Turksat-4B was delivered to the Baikonur Cosmodrome on September 2 to begin its final processing flow, conducted by the Japanese MELCO team – putting the satellite through a series of tests before heading into hazardous processing to fuel the spacecraft with about 20 years worth of propellant. The Briz-M upper stage was delivered from its manufacturer, Khrunichev, on September 16, also entering final processing that included testing activities and fueling of the stage’s high-pressure propulsion system that feeds the attitude control and settling thrusters.

Inside the Launcher Integration Facility, the Proton rocket took shape as its three lower stages were assembled. The three-stage rocket finished integration on September 18 and underwent a series of integrated tests. Meanwhile, the upper stage and Turksat spacecraft were joined and encapsulated in the protective Proton-M payload fairing, marking the completion of the assembly of the Orbital Unit that was set for transfer to the Launcher Integration Facility. A three-day delay was caused by a crane that suffered an electronics failure, requiring a replacement before the payload stack could be moved onto its transporter.

Nevertheless, the Orbital Unit eventually made it to the launch vehicle for its integration atop the third stage of the Proton. Final tests were conducted before the rocket was rolled out to the Briz-M fueling station for a two-night stay. The Briz-M received a total of 19,800 Kilograms of Unsymmetrical Dimethylhydrazine and Nitrogen Tetroxide to be consumed during the flight by the S5.98 main engine.

Photo: Tsenki
Photo: Tsenki
Photo: Tsenki
Photo: Tsenki

Proton-M made its way to the launch pad at Site 200/39 on Tuesday morning at the traditional time of 6:30 a.m. With rollout four days ahead of launch, teams were able to follow the well-established launch preparations flow.

When arriving at the pad, the 58-meter tall Proton was placed in its vertical launch position and teams moved the Service Structure into position to provide access platforms to the Proton for the final preparatory steps ahead of countdown operations. As part of its on-pad campaign, Proton and Briz-M complete a detailed series of systems checks to ensure all subsystems of the vehicle are ready to support the mission.

>>Proton-M Overview

Countdown operations are set to begin on Friday, 11 hours and 30 minutes prior to the planned 20:40 UTC liftoff. Blasting off in the dead of night, Proton will be tasked with a standard ascent mission, firing its six RD-275M engines for the first two minutes of the flight, providing a collective thrust of 1,014 metric-ton-force. The second stage cuts in for a burn of three minutes and 27 seconds using a cluster of four 599-Kilonewton engines. Proton’s third stage is planned to fire for a little over four minutes, shutting down at T+9 minutes and 42 seconds to deliver the Briz-M and satellite to a sub-orbital trajectory.

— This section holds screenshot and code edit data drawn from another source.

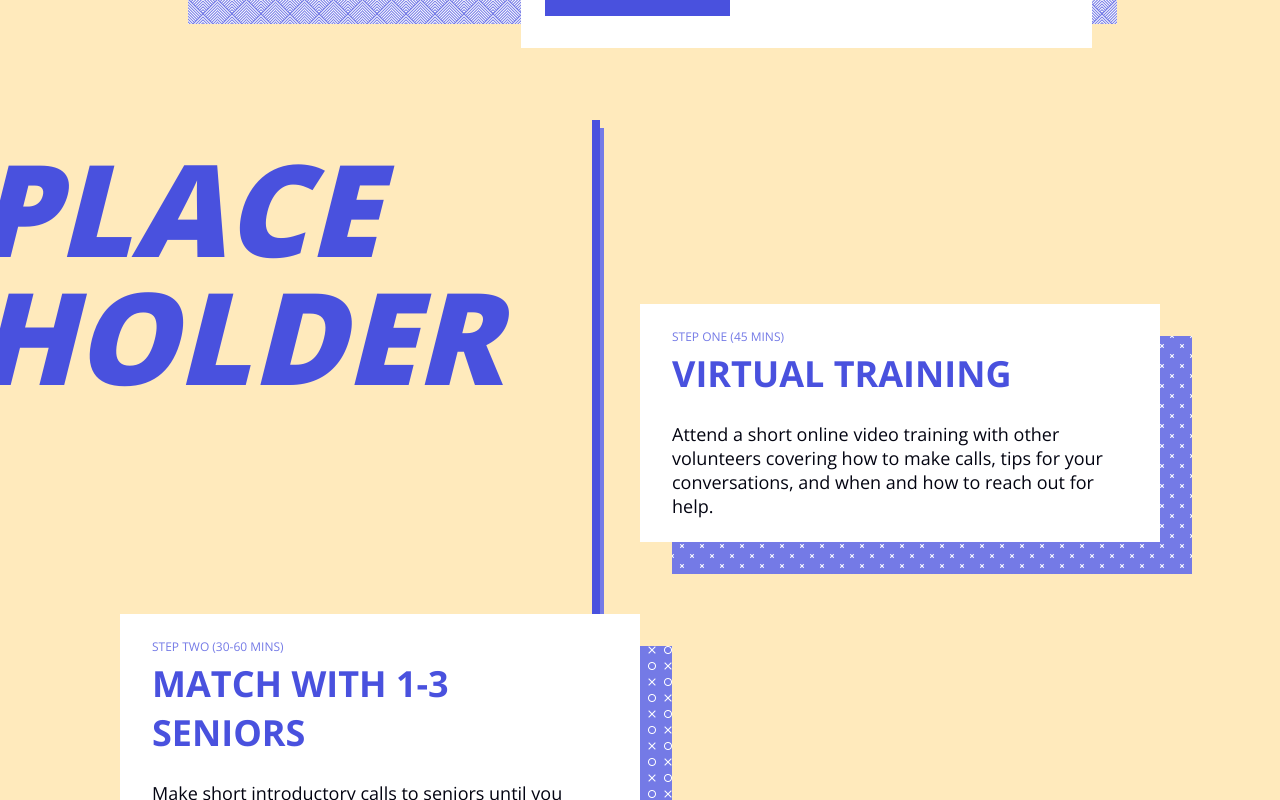
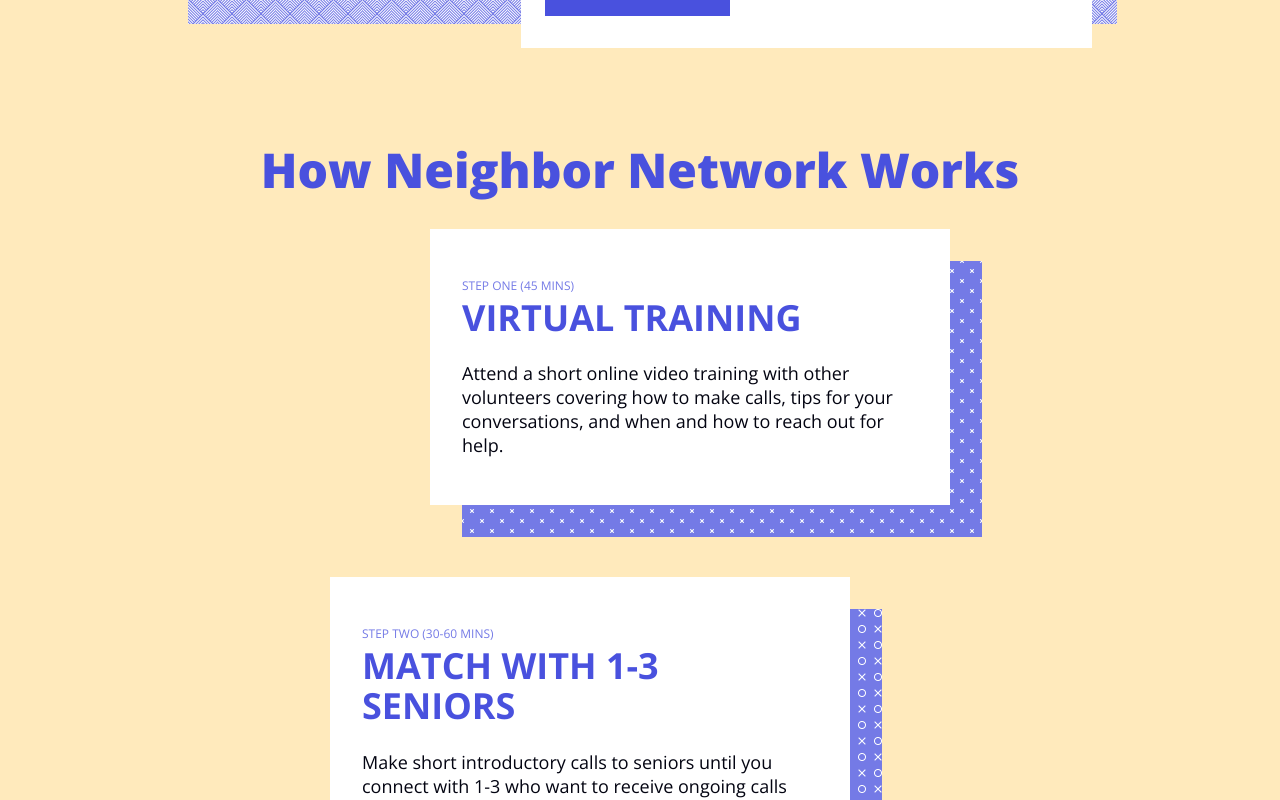
Before and after one commit to itsjoekent-archive/virtual-visits-nyc, a Next.js app: page / in a window 1280 px wide. Shown: the part 500-1300 px from the top of the page. Built offline with nearby package versions, Linux system fonts and the light colour scheme.

Commit message:
steps adjustment

```diff
--- a/src/pages/index.js
+++ b/src/pages/index.js
@@ -134,75 +134,24 @@
   @media ${({ theme }) => theme.media.desktop} {
     padding-top: ${({ theme }) => theme.spacing[7]};
     padding-bottom: ${({ theme }) => theme.spacing[9]};
-
-    &:after, &:before {
-      content: '';
-      display: block;
-      position: absolute;
-      width: 8px;
-    }
-
-    &:before {
-      background-color: ${({ theme }) => theme.colors.blue};
-      top: -${({ theme }) => theme.spacing[7]};
-      height: calc(100% - ${({ theme }) => theme.spacing[2]});
-      left: calc(50% - ${({ theme }) => theme.spacing[9]});
-      z-index: -10;
-    }
-
-    &:after {
-      background-color: ${({ theme }) => theme.colors.lightBlue};
-      top: ${({ theme }) => theme.spacing[2]};
-      height: calc(100% - ${({ theme }) => theme.spacing[8]});
-      left: calc(50% - ${({ theme }) => theme.spacing[9]} + 4px);
-      z-index: -11;
-    }
-  }
-`;
-
-const StepsSectionTitleRow = styled.div`
-  display: flex;
-  flex-direction: column;
-  width: 100%;
-  margin-bottom: ${({ theme }) => theme.spacing[11]};
-
-  @media ${({ theme }) => theme.media.desktop} {
-    margin-bottom: 0;
   }
 `;
 
 const StepsSectionTitle = styled.h2`
   font-family: ${({ theme }) => theme.fonts.family};
-  font-size: 96px;
+  font-size: 28px;
   font-weight: ${({ theme }) => theme.fonts.weight.black};
-  font-style: italic;
   color: ${({ theme }) => theme.colors.blue};
-  text-transform: uppercase;
-  line-height: 1;
-  margin-left: -20px;
-
-  @media ${({ theme }) => theme.media.tablet} {
-    margin-left: -24px;
-  }
+  line-height: 1.1;
+  text-align: left;
+  width: 100%;
+  padding-left: ${({ theme }) => theme.spacing[7]};
+  padding-right: ${({ theme }) => theme.spacing[7]};
 
   @media ${({ theme }) => theme.media.desktop} {
-    font-size: 128px;
+    font-size: 48px;
+    text-align: center;
   }
-
-  @media (min-width: 1600px) {
-    font-size: 196px;
-    margin-left: -36px;
-  }
-`;
-
-const StepsSectionSubtitle = styled.h2`
-  font-family: ${({ theme }) => theme.fonts.family};
-  font-size: ${({ theme }) => theme.fonts.size[14]};
-  font-weight: ${({ theme }) => theme.fonts.weight.regular};
-  font-style: italic;
-  color: ${({ theme }) => theme.colors.blue};
-  text-transform: uppercase;
-  margin-left: ${({ theme }) => theme.spacing[4]};
 `;
 
 const StepCard = styled.div`
@@ -211,7 +160,7 @@
   width: calc(100% - ${({ theme }) => theme.spacing[7]});
   position: relative;
   background-color: ${({ theme }) => theme.colors.white};
-  padding: ${({ theme }) => theme.spacing[7]} ${({ theme }) => theme.spacing[8]};
+  padding: ${({ theme }) => theme.spacing[9]} ${({ theme }) => theme.spacing[8]};
 
   @media ${({ theme }) => theme.media.tablet} {
     width: 100%;
@@ -242,7 +191,7 @@
 const StepsSectionRow = styled.div`
   display: flex;
   flex-direction: row;
-  justify-content: flex-end;
+  justify-content: center;
   width: 100%;
   max-width: calc(${({ theme }) => theme.max['2x']} * 2);
   margin-left: auto;
@@ -260,21 +209,21 @@
   }
 
   @media ${({ theme }) => theme.media.tablet} {
-    &:nth-child(even) {
-      justify-content: flex-start;
+    &:nth-child(even) ${StepCard} {
+      margin-left: -100px;
+    }
+
+    &:nth-child(odd) ${StepCard} {
+      margin-left: 100px;
     }
   }
+`;
 
-  @media ${({ theme }) => theme.media.desktop} {
-    &:first-of-type {
-      margin-top: -${({ theme }) => theme.spacing[12]};
-    }
-  }
+const StepsSectionTitleRow = styled(StepsSectionRow)`
+  margin-bottom: ${({ theme }) => theme.spacing[7]};
 
-  @media (min-width: 1600px) {
-    &:first-of-type {
-      margin-top: calc(-${({ theme }) => theme.spacing[12]} * 2);
-    }
+  @media ${({ theme }) => theme.media.tablet} {
+    margin-bottom: ${({ theme }) => theme.spacing[8]};
   }
 `;
 
@@ -288,6 +237,7 @@
 `;
 
 const StepCardHeader = styled(BaseHeader)`
+  line-height: 1.1;
   color: ${({ theme }) => theme.colors.blue};
   text-transform: uppercase;
   margin-bottom: ${({ theme }) => theme.spacing[7]};
@@ -309,6 +259,7 @@
   font-family: ${({ theme }) => theme.fonts.family};
   font-size: ${({ theme }) => theme.fonts.size[36]};
   font-weight: ${({ theme }) => theme.fonts.weight.bold};
+  line-height: 1.2;
   color: ${({ theme }) => theme.colors.blue};
   text-align: center;
   margin-bottom: ${({ theme }) => theme.spacing[7]};
@@ -416,7 +367,6 @@
     homepageSubtitle,
     homepageHeroCta,
     homepageStepsTitle,
-    homepageStepsSubtitle,
     homepageSteps,
     homepageStepsCallToActionHeader,
     homepageStepsCallToActionCopy,
@@ -456,14 +406,9 @@
       </HeroSection>
       <StepsSection>
         <StepsSectionTitleRow>
-          {homepageStepsTitle.split(',').map((word) => (
-            <StepsSectionTitle key={word}>
-              {word}
-            </StepsSectionTitle>
-          ))}
-          <StepsSectionSubtitle>
-            {homepageStepsSubtitle}
-          </StepsSectionSubtitle>
+          <StepsSectionTitle>
+            {homepageStepsTitle}
+          </StepsSectionTitle>
         </StepsSectionTitleRow>
         <div>
           {mapSteps(homepageSteps, content).map(({
```
Also changed, not shown: content/pages/homepage.txt.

Beginning its five burn mission, the Briz-M upper stage will ignite its S5.98 engine after a very brief coast to conduct a burn of four and a half minutes that puts the stack into a Low Earth Orbit for a coast phase of a little over 50 minutes to set up for a long burn on the ascending node of the orbit with a duration of nearly 18 minutes to raise the apogee of the orbit to 5,000 Kilometers, placing the apogee passage close to the equator.

>>Flight Profile, Timeline & Ground Track

Image: Khrunichev
Image: Khrunichev

Next is a coast phase of nearly an entire orbit so that the next burn can again take place around the perigee of the orbit, on the next ascending node, to continue raising the apogee to reach Geostationary Altitude at 35,800 Kilometers. The third and fourth burn are conducted as a pair, amounting to a total of 17.5 minutes, only separated by a brief coast during which the spent Auxiliary Propellant Tank is jettisoned from the Briz-M.

After the conclusion of the fourth burn, Briz-M will coast for over five hours to be able to climb all the way up to the apogee of the orbit for the final burn of the mission that serves as a perigee-raising maneuver and a plane-change, reducing the inclination of the orbit. Turksat-4B is set to separate nine hours and 13 minutes after liftoff, targeting an orbit of 9,281 by 35,786 Kilometers at an inclination of 13.2 degrees.